### YOUR OBJECTIVE
In the data below, find each line that contains the word "items" and copy it.

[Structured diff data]
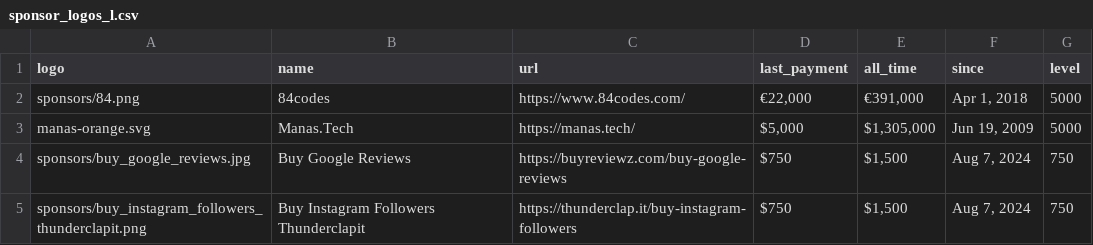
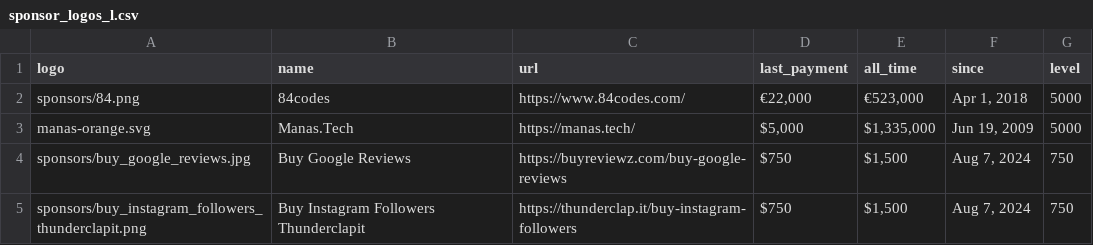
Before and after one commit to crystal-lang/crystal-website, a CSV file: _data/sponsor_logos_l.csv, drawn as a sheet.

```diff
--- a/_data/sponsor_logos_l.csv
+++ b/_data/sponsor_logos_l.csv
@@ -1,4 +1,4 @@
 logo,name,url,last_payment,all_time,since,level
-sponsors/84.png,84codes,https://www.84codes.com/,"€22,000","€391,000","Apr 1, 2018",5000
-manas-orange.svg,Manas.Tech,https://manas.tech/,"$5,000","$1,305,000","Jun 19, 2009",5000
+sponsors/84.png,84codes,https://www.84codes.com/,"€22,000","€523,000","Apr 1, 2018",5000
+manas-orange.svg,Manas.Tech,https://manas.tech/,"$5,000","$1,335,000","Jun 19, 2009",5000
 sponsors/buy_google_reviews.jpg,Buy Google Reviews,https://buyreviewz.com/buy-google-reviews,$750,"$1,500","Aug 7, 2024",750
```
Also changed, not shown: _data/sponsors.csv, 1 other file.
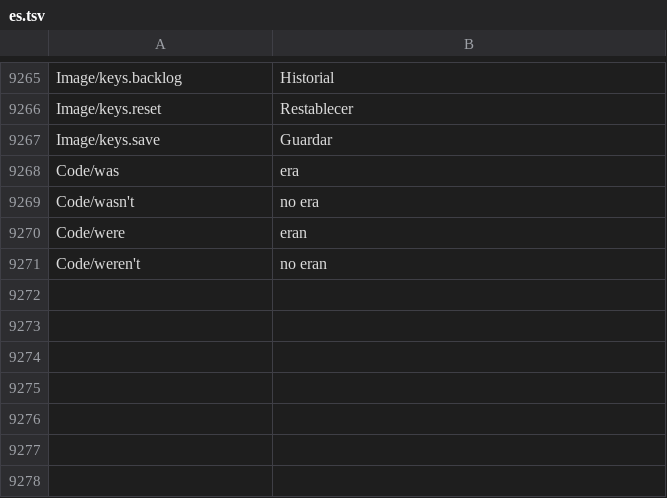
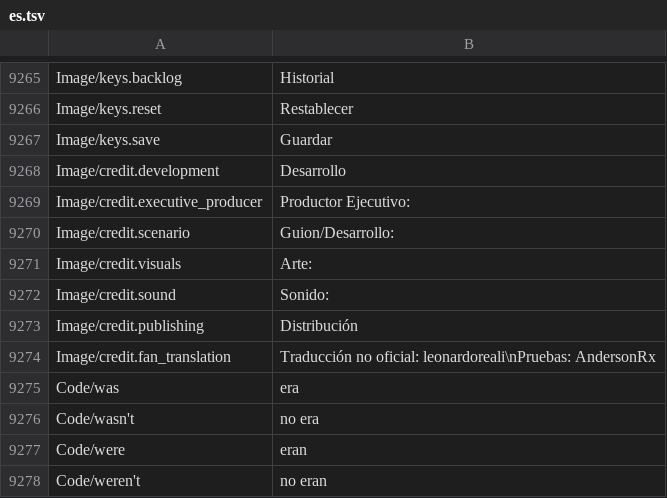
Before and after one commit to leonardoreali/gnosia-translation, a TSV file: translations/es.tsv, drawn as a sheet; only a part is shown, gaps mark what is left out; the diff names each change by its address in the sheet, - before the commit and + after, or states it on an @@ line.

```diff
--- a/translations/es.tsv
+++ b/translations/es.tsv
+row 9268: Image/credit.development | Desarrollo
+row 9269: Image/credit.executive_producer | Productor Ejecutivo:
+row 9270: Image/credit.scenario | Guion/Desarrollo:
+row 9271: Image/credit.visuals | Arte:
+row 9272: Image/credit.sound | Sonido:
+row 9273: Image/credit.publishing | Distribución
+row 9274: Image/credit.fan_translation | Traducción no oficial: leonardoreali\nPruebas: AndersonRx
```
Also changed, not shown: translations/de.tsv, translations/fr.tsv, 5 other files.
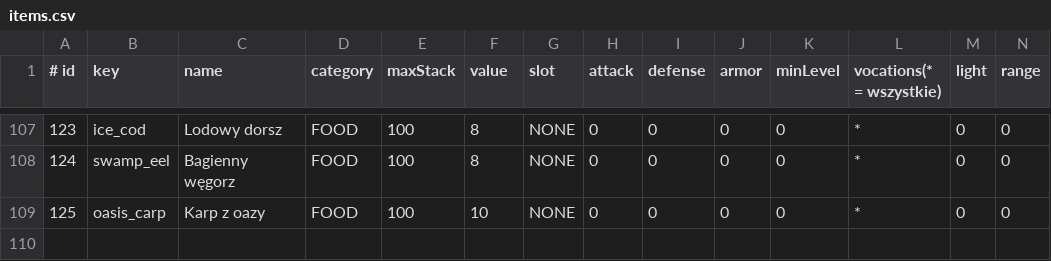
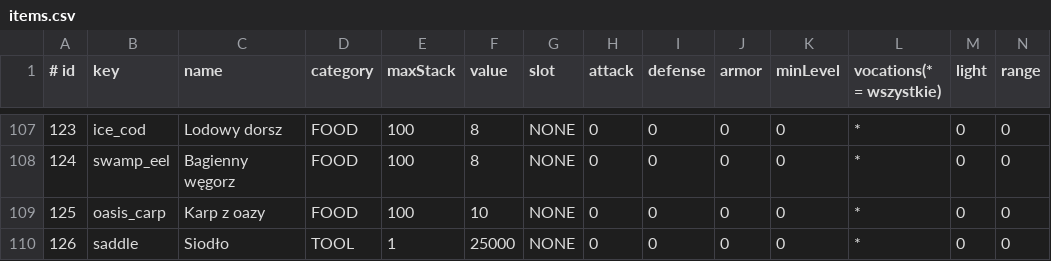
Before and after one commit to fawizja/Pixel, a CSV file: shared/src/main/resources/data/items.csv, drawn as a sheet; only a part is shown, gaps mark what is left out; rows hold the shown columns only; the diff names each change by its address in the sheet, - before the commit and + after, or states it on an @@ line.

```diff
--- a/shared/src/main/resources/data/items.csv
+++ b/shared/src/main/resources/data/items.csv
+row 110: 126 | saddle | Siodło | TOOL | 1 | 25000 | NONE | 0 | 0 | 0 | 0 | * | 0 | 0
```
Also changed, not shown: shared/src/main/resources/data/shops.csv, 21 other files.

---

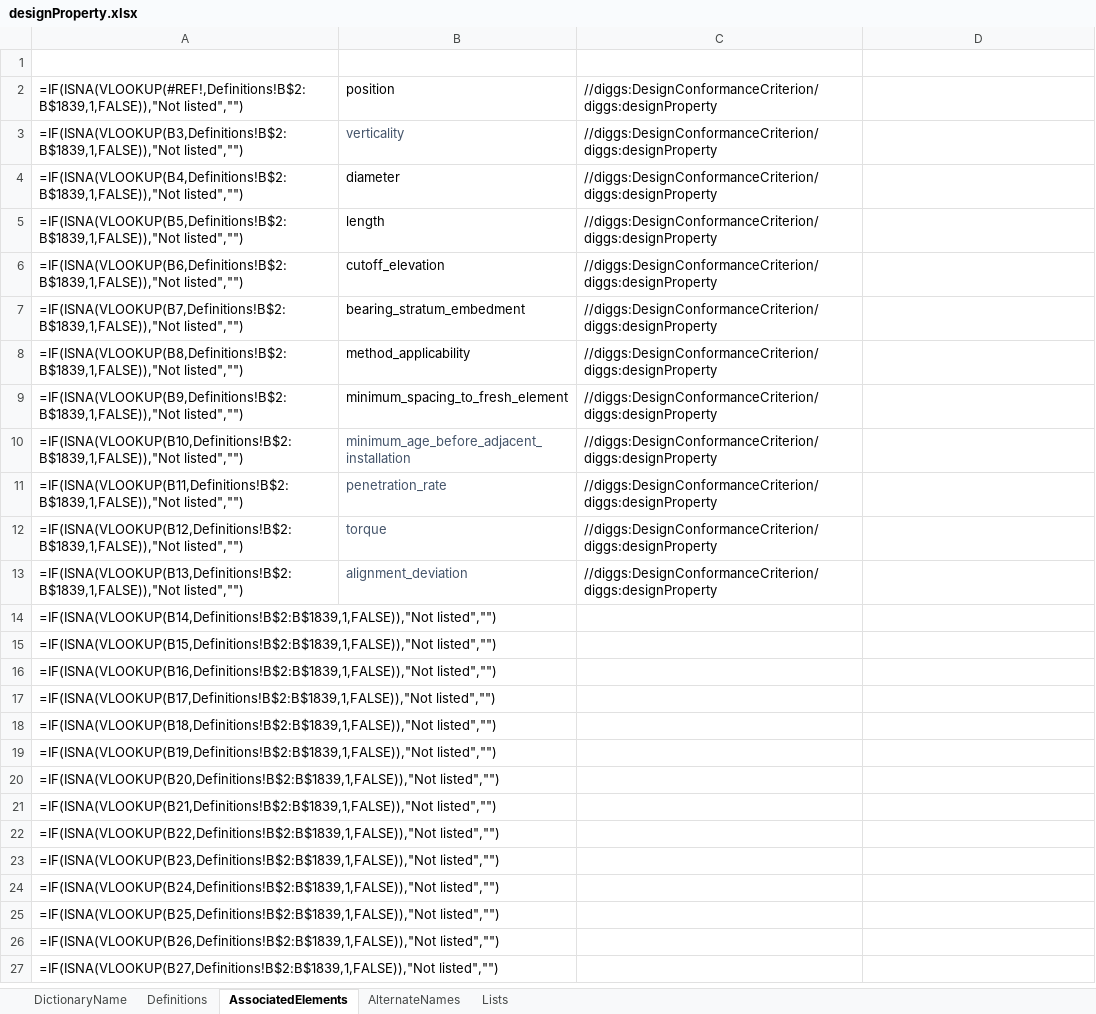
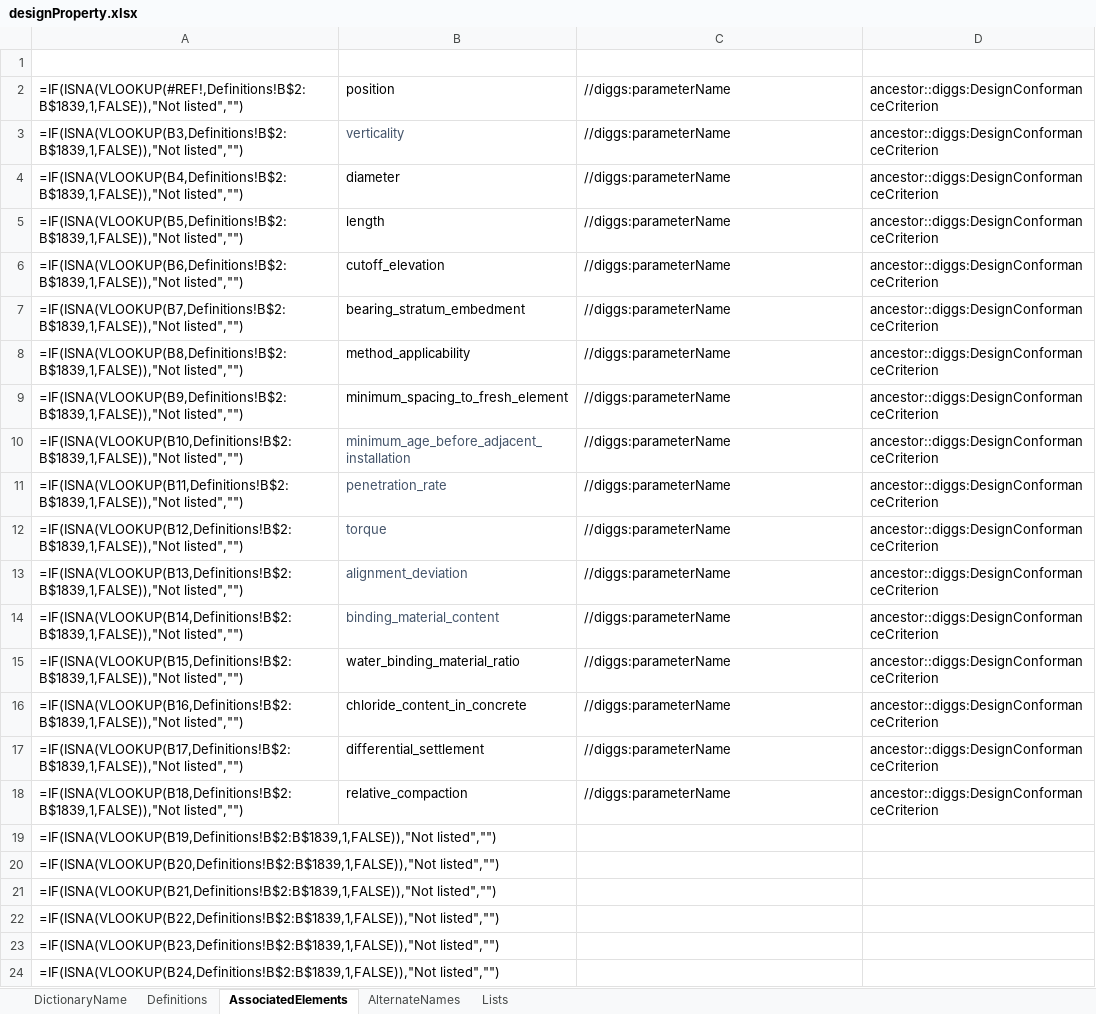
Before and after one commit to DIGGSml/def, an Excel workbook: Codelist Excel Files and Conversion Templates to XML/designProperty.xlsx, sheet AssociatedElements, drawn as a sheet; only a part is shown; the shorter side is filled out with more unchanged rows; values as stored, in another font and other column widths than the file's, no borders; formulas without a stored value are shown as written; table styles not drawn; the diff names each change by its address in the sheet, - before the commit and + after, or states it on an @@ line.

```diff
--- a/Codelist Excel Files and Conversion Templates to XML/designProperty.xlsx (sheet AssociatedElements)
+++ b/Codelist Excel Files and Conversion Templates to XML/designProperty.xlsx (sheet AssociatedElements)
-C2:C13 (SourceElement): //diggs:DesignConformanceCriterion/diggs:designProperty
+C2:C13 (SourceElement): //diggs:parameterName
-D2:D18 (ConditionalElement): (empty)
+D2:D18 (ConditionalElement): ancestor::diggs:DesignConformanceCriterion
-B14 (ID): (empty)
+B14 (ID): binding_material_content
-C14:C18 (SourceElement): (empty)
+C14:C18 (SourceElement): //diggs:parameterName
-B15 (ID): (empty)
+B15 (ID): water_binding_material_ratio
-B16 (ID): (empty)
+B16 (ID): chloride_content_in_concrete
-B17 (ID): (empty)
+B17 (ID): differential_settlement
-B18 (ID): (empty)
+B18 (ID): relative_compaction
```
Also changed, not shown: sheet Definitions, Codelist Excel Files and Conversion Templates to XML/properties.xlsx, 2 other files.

### SOLUTION
Before and after one commit to fawizja/Pixel, a CSV file: shared/src/main/resources/data/items.csv, drawn as a sheet; only a part is shown, gaps mark what is left out; rows hold the shown columns only; the diff names each change by its address in the sheet, - before the commit and + after, or states it on an @@ line.
--- a/shared/src/main/resources/data/items.csv
+++ b/shared/src/main/resources/data/items.csv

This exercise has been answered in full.